Song in the Smoke isn’t the most in-depth survival game which I think helps in me liking it so much but by no means is it a simple survival game falling somewhere in the middle of being casual and hardcore. While the tutorial does explain the basics, it doesn’t explain everything, so you need to pay attention to your options and how the game mechanics work, especially when it comes to crafting. Your firepits are your best friend so pay attention to your cloak menu as additional crafting options are available ONLY at your campsites. Learning how each item is used is task unto itself as even placing items that can be combined, need to be lined up accurately so they can be crafted. Melee combat is also fairly straight forward but it’s best to upgrade your weapons whenever possible as every area offers more dangers and if you don’t have a strong enough weapon, you could be in real trouble. When at a campsite, you need to manually save your progress and are given 3 save slots to do so which is awesome, but if you do forget to save, you can only load to your last save as there is no auto-save option so save often! Trial and error is the name of the game here and the only way to learn what to do and what not too is by trying it yourself and seeing what happens, which can be rewarding or could cost dearly. It’s not all perfect and I ran into a few issues, like my pestle launching my herbs into the air when I grabbed it or items nearby disappearing after I saved game and sticks flying out of a fire thanks to some wonky collision detection though none of these issues broke the game, and only impacted my gameplay in very minor way. What’s great is that every aspect of survival in here is it’s own skill and while I initially stumbled through the game relying more on luck that anything else, I soon began to get the lay of land, searching in areas I knew would yield food, building my campsites in record time and taking out animals with relative ease though by no means does the game ever really get easy as new variables pop up that tested my skills and pushed me to the next level of survival.

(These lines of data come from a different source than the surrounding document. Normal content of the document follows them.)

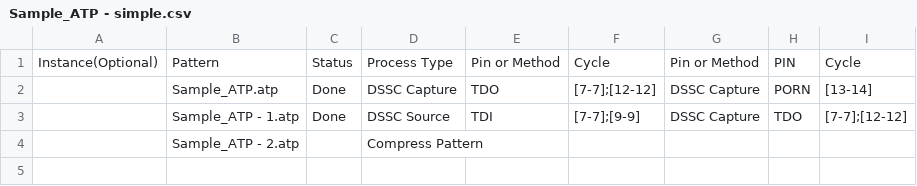
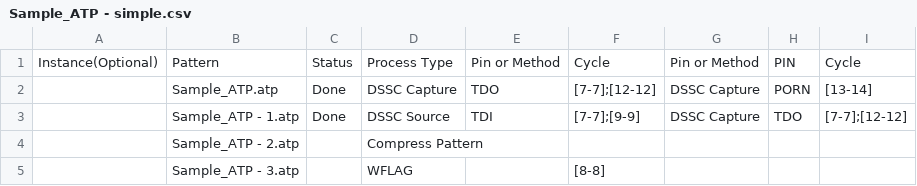
Before and after one commit to showjim/PatAutoEdit, a CSV file: Sample/Sample_ATP - simple.csv, drawn as a sheet.

```diff
--- a/Sample/Sample_ATP - simple.csv
+++ b/Sample/Sample_ATP - simple.csv
@@ -4 +4,2 @@ Instance(Optional),Pattern,Status,Process Type,Pin or Method,Cycle,Pin or Method
 ,Sample_ATP - 2.atp,,Compress Pattern,,,,,
+,Sample_ATP - 3.atp,,WFLAG,,[8-8],,,
```
Also changed, not shown: 3 other files.
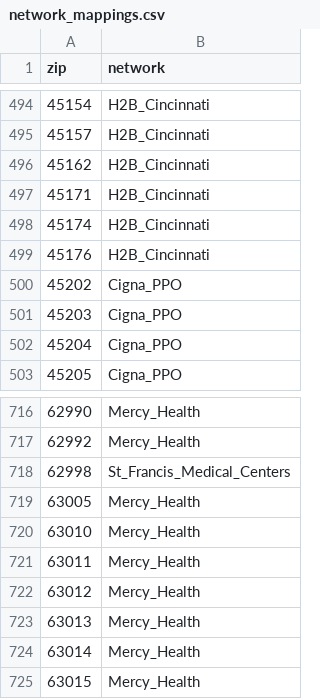
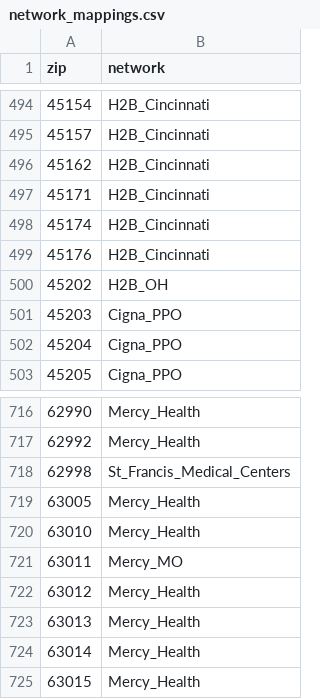
Before and after one commit to levelhealthplans/brokerportal, a CSV file: backend/data/network_mappings.csv, drawn as a sheet; only a part is shown, gaps mark what is left out.

Commit message:
Implement admin-managed password login and strengthen network assignment

```diff
--- a/backend/data/network_mappings.csv
+++ b/backend/data/network_mappings.csv
@@ -499,3 +499,3 @@ zip,network
 45176,H2B_Cincinnati
-45202,Cigna_PPO
+45202,H2B_OH
 45203,Cigna_PPO
@@ -720,3 +720,3 @@ zip,network
 63010,Mercy_Health
-63011,Mercy_Health
+63011,Mercy_MO
 63012,Mercy_Health
```
Also changed, not shown: 5 other files.
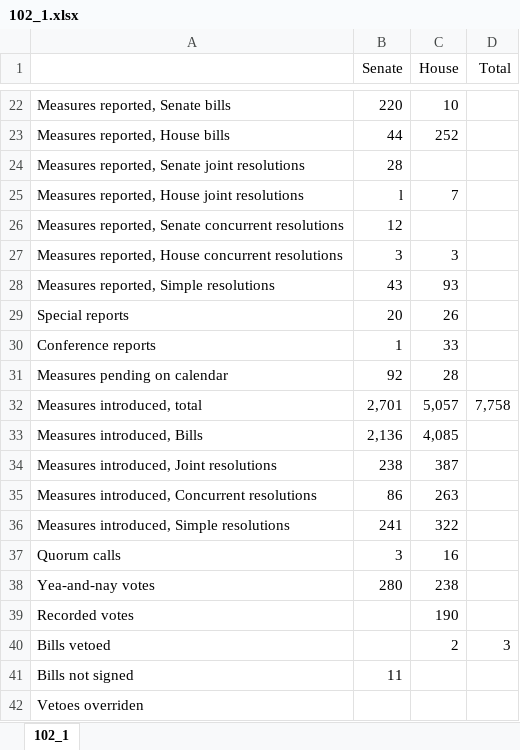
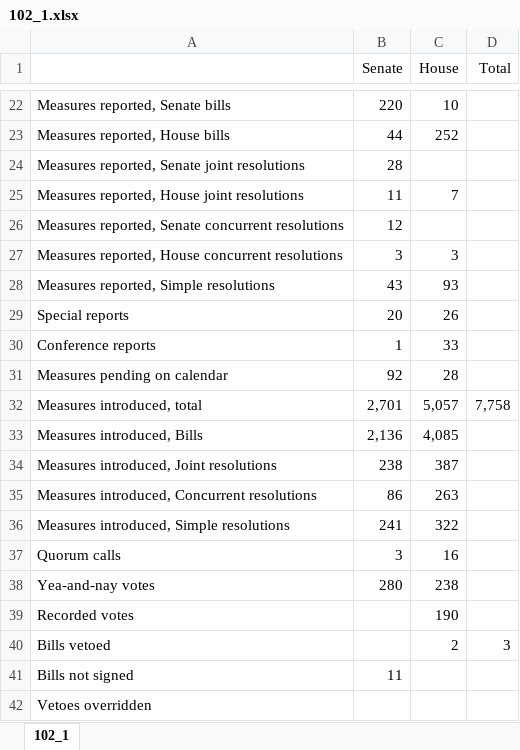
Before and after one commit to tamimcm416/congressional_data_scrape, an Excel workbook: data/resumes_scrubbed/legislative_activity/102_1.xlsx, sheet 102_1, drawn as a sheet; only a part is shown, gaps mark what is left out; values as stored, in another font and other column widths than the file's, no borders; the diff names each change by its address in the sheet, - before the commit and + after, or states it on an @@ line.

```diff
--- a/data/resumes_scrubbed/legislative_activity/102_1.xlsx (sheet 102_1)
+++ b/data/resumes_scrubbed/legislative_activity/102_1.xlsx (sheet 102_1)
-B25 (Senate): l
+B25 (Senate): 11
-A42: Vetoes overriden
+A42: Vetoes overridden
```
Also changed, not shown: data/resumes_scrubbed/legislative_activity/100_1.xlsx, data/resumes_scrubbed/legislative_activity/103_1.xlsx, 14 other files.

Song in the Smoke is an awesome blend of survival and fantasy with some decent legs as to get through the campaign will easily take upwards of 15 hours, if not more and due the nature of the survival genre, I was never bored as I was too busy trying to live. For those who love survival games, I bet you’ll dig this and for those that had never had much luck the genre in the past, Song in the Smoke provides an excellent middle ground with it’s immersive gameplay and simplified survival mechanics that still offer up a variety of ways to play the game.
What would I pay? This is $30 US and totally worth it as it has it has a ton of gameplay value, great presentation and is a ton a fun…and that’s coming from a guy who has never really cared about this genre up until now!
17 BIT provided The VR Grid with a press code for this title and, regardless of this review, we thank for that!